 Indian/Antananarivo       
└───────────────────────────┘

13 rows in set.
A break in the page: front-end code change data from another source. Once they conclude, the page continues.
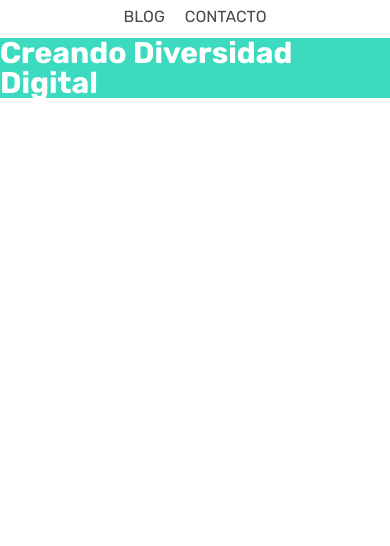
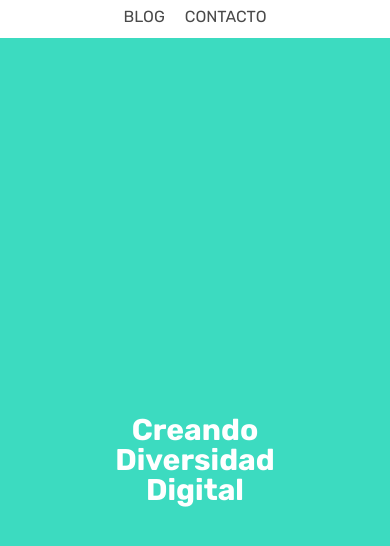
Before and after one commit to blancaum/modulo-1-evaluacion-intermedia-blancaum, a plain HTML site: page index.html in a window 390 px wide. Shown: the part 74-620 px from the top of the page. Drawn offline with Linux system fonts and the light colour scheme.

Commit message:
Update CSS mobile version

```diff
--- a/styles/main.css
+++ b/styles/main.css
@@ -13,6 +13,9 @@ html{
     display: flex;
     flex-direction: column;
     align-items: center;
+    position: sticky;
+    top: 0;
+    background-color: var(--color-title);
 }
 
 .header-logo-img{
@@ -43,13 +46,19 @@ html{
 
 .main{
     background-color: var(--color-background);
+    height: 100vh;
+    display: flex;
+    justify-content: center;
+    align-items: center;
 }
 
 .main-title{
     font-family: 'Rubik', sans-serif;
     font-size: 3rem;
     font-weight: 700;
-    color:var(--color-title)
+    color:var(--color-title);
+    text-align: center;
+    width: min-content;
 }
 
 /*END main*/
```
Elapsed: 0.002 sec.

When the conversion using different rules happen

SELECT timezone()

┌─timezone()─┐
 UTC        
└────────────┘

create table t_with_dt_utc ( ts DateTime64(3,'Europe/Moscow') ) engine=Log;

create table x (ts String) engine=Null;

create materialized view x_mv to t_with_dt_utc as select parseDateTime64BestEffort(ts) as ts from x;

$ echo '2021-07-15T05:04:23.733' | clickhouse-client -q 'insert into t_with_dt_utc format CSV'
-- here client checks the type of the columns, see that it's 'Europe/Moscow' and use conversion according to moscow rules

$ echo '2021-07-15T05:04:23.733' | clickhouse-client -q 'insert into x format CSV'
-- here client check tha type of the columns (it is string), and pass string value to the server.
-- parseDateTime64BestEffort(ts) uses server default timezone (UTC in my case), and convert the value using UTC rules.
-- and the result is 2 different timestamps (when i selecting from that is shows both in 'desired' timezone, forced by column type, i.e. Moscow):

SELECT * FROM t_with_dt_utc
┌──────────────────────ts─┐
 2021-07-15 05:04:23.733 
 2021-07-15 08:04:23.733 
└─────────────────────────┘

Best practice here: use UTC timezone everywhere, OR use the same default timezone for clickhouse server as used by your data

Last modified 2021.09.07 : Replaced HTML code artifacts. (465040d6)